- Data shown:

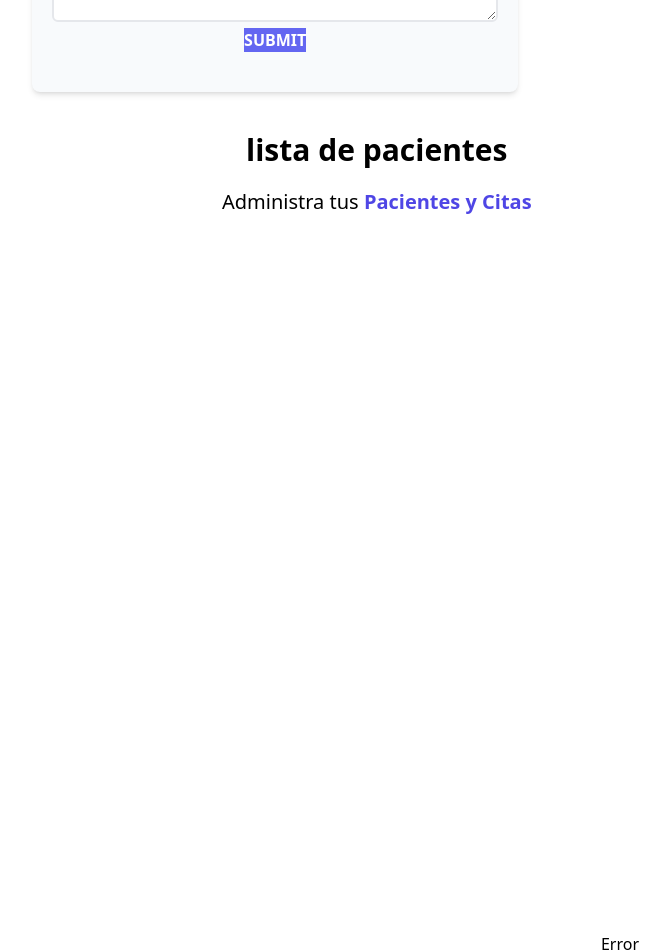
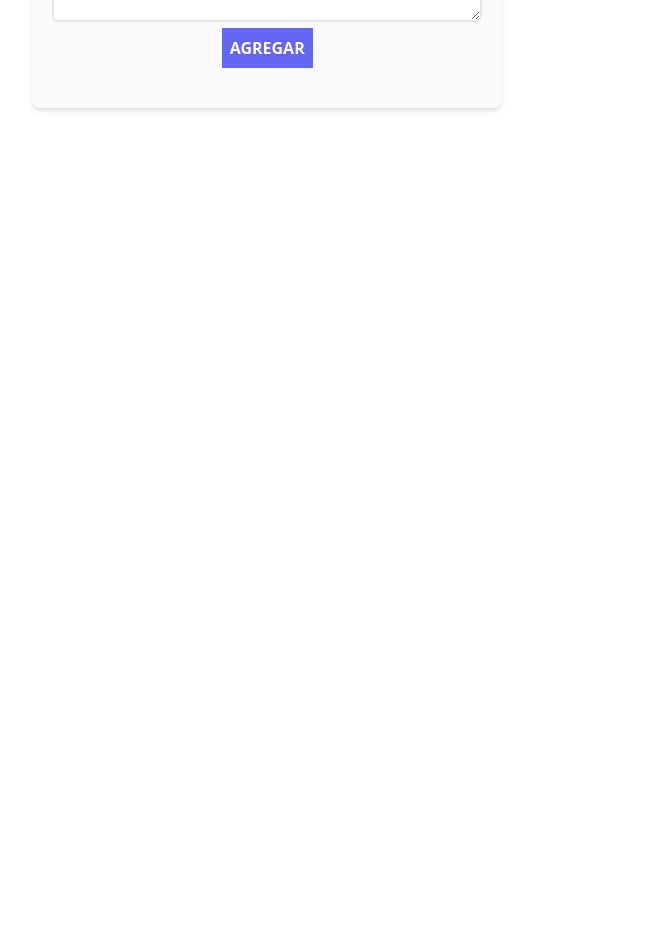
Before and after one commit to YessVizcarra/ConectadaReact, a React (Vite) app: page / in a window 1280 px wide. Shown: the part 700-1652 px from the top of the page, without its empty margins (20-690 px from the left). After the commit the page ends 960 px from the top, so only its background shows below. Built offline with nearby package versions, Linux system fonts and the light colour scheme.

Commit message:
Clase de 20 Octubre del 2022

```diff
--- a/src/App.jsx
+++ b/src/App.jsx
@@ -1,22 +1,25 @@
 import ListadoPaciente from "./componentes/listadopaciente"
 import Header from "./componentes/header"
 import Formulario from "./componentes/formulario"
-import Error from "./componentes/error"
+/**import Error from "./componentes/error"*/
 /*import Paciente from "./componentes/paciente"*/
 import { useState } from 'react'
 import reactLogo from './assets/react.svg'
 import './App.css'
 
 function App() {
-  const [count, setCount] = useState(0)
+  const [pacientes,setPacientes] = useState([]);
+  const [paciente,setPaciente]= useState({});
 
   return (
     <div className="container mx-auto mt-15">
     <Header/>
-    <Formulario/>
-    <ListadoPaciente/>
-    <Error/>
-   {/*  <Paciente/> */}
+    <div className="md:flex">
+      <Formulario
+      pacientes={pacientes} setPacientes={setPacientes}
+      paciente={paciente} setPaciente={setPaciente}/>
+      <ListadoPaciente/>
+    </div>
 
 </div>
   )
--- a/src/componentes/error.jsx
+++ b/src/componentes/error.jsx
@@ -1,6 +1,8 @@
-function Error(){
+function Error({children}){
     return (
-        <h2>Error</h2>
+       <div className="bg-red-800 text-white uppercase font-bold p-3 mb-4">
+           {children}
+       </div>
     )
 }
 
--- a/src/componentes/formulario.jsx
+++ b/src/componentes/formulario.jsx
@@ -1,19 +1,30 @@
 import { useState, useEffect } from "react";
+import Error from "./error";
 
-function Formulario() {
+function Formulario({pacientes,setPacientes}) {
     const [mascota, setMascota]= useState('');
     const [propietario, setPropietario]= useState('');
     const [email, setEmail]= useState('');
     const [alta, setAlta]= useState('');
     const [sintomas, setSintomas]= useState('');
+    const [error, setError] = useState(false)
 
     const validacionFormulario = (e)=>{
-        e.preventDefault;
+        e.preventDefault();
         if([mascota, propietario, email, alta,sintomas].includes('')){
-            console.log('Hay al menos un campo vacío')
+            setError(true);
+            return;
+        }
+        setError(false)
+        const objPaciente={mascota,propietario,email,alta,sintomas}
+        setPacientes([...pacientes,objPaciente]);
+        setMascota('');
+        setPropietario('');
+        setEmail('');
+        setAlta('');
+        setSintomas('');
+            }
 
-        }
-            }
 
     return (
         <div className="md:w-1/2 mx-5 lg:w-2/5">
@@ -23,6 +34,8 @@ function Formulario() {
             <form className="bg-slate-50 rounded-lg py-10 px-5 mb-10 shadow-md"
                 onSubmit={validacionFormulario}
             >
+                {error &&  <Error> <p>Todos los campos son obligatorios</p>
+                </Error>}
                 <div>
                 <label htmlFor="mascota" className="block uppercase font-bold text-gray-700" >Nombre mascota</label>
                 <input
@@ -31,6 +44,7 @@ function Formulario() {
                     placeholder="Nombre mascota"
                     className="border-2 w-full p-2 mt-2 placeholder-gray-600 rounded-md"
                     onChange={(e)=>setMascota(e.target.value)}
+                    value={mascota}
 
                 />
                 </div>
@@ -73,9 +87,10 @@ function Formulario() {
                     placeholder="Sintomas"
                     className="border-2 w-full p-2 mt-2 placeholder-gray-600 rounded-md"
                     onChange={(e)=>setSintomas(e.target.value)}
+                    value={sintomas}
                 />
                 </div>
-                <input type="submit" className="bg-indigo-500 text-white font-bold uppercase hover:bg-indigo-700 cursor-pointer transition-colors" />
+                <input type="submit" className="bg-indigo-500 text-white font-bold uppercase hover:bg-indigo-700 cursor-pointer transition-colors p-2 rounded-md;" value={'Agregar'}/>
             </form>
 
 
--- a/src/componentes/header.jsx
+++ b/src/componentes/header.jsx
@@ -1,4 +1,5 @@
-function Header(){
+function Header(props){
+  console.log(props)
   return(
       <h1 className="font-black text-center mx-auto text-5xl md:w-2/3">Seguimiento de Pacientes <span className="text-indigo-600">Veterinaria</span></h1>
   )
--- a/src/componentes/paciente.jsx
+++ b/src/componentes/paciente.jsx
@@ -1,6 +1,28 @@
-function Paciente(){
+function Paciente({paciente, setPaciente,eliminarPaciente}){
+    const {mascota, propietario, email, alta,sintomas}=paciente
+
+    const eliminarFormulario=()=> {
+        const respuesta =confirm('¿Estas seguro de eliminar este paciente?')
+        if(respuesta){
+            eliminarPaciente(id)
+        }
+    }
     return(
-        <h2>Pacientes</h2>
+
+        <div className="bg-slate-50 shadow-md mx-5 px-5 rounded-md">
+        <p className="font-bold text-gray-700 uppercase">Nombre: <span className="font-normal normal-case">{mascota}</span></p>
+        <p className="font-bold text-gray-700 uppercase">Propietario: <span className="font-normal normal-case">{propietario}</span></p>
+        <p className="font-bold text-gray-700 uppercase">Email: <span className="font-normal normal-case">{email}</span></p>
+        <p className="font-bold text-gray-700 uppercase">Alta: <span className="font-normal normal-case">{alta}</span></p>
+        <p className="font-bold text-gray-700 uppercase">Sintomas: <span className="font-normal normal-case">{sintomas}</span></p>
+
+        <div>
+            <button type="button" className="bg-indigo-500 text-white font-bold uppercase rounded-md px-10 my-3 hover:bg-indigo-700" onClick={()=> setPaciente(paciente)}>Editar</button>
+            <button type="button" className="bg-red-700 text-white font-bold uppercase rounded-md px-10 my-3 hover:bg-red-900" onClick={eliminarFormulario}>Eliminar</button>
+        </div>
+       </div>
+
+
     )
 }
 
```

- Task details: Using the entries above, state the number of lines that include "button". Add nothing else.

- Reply to the task: 2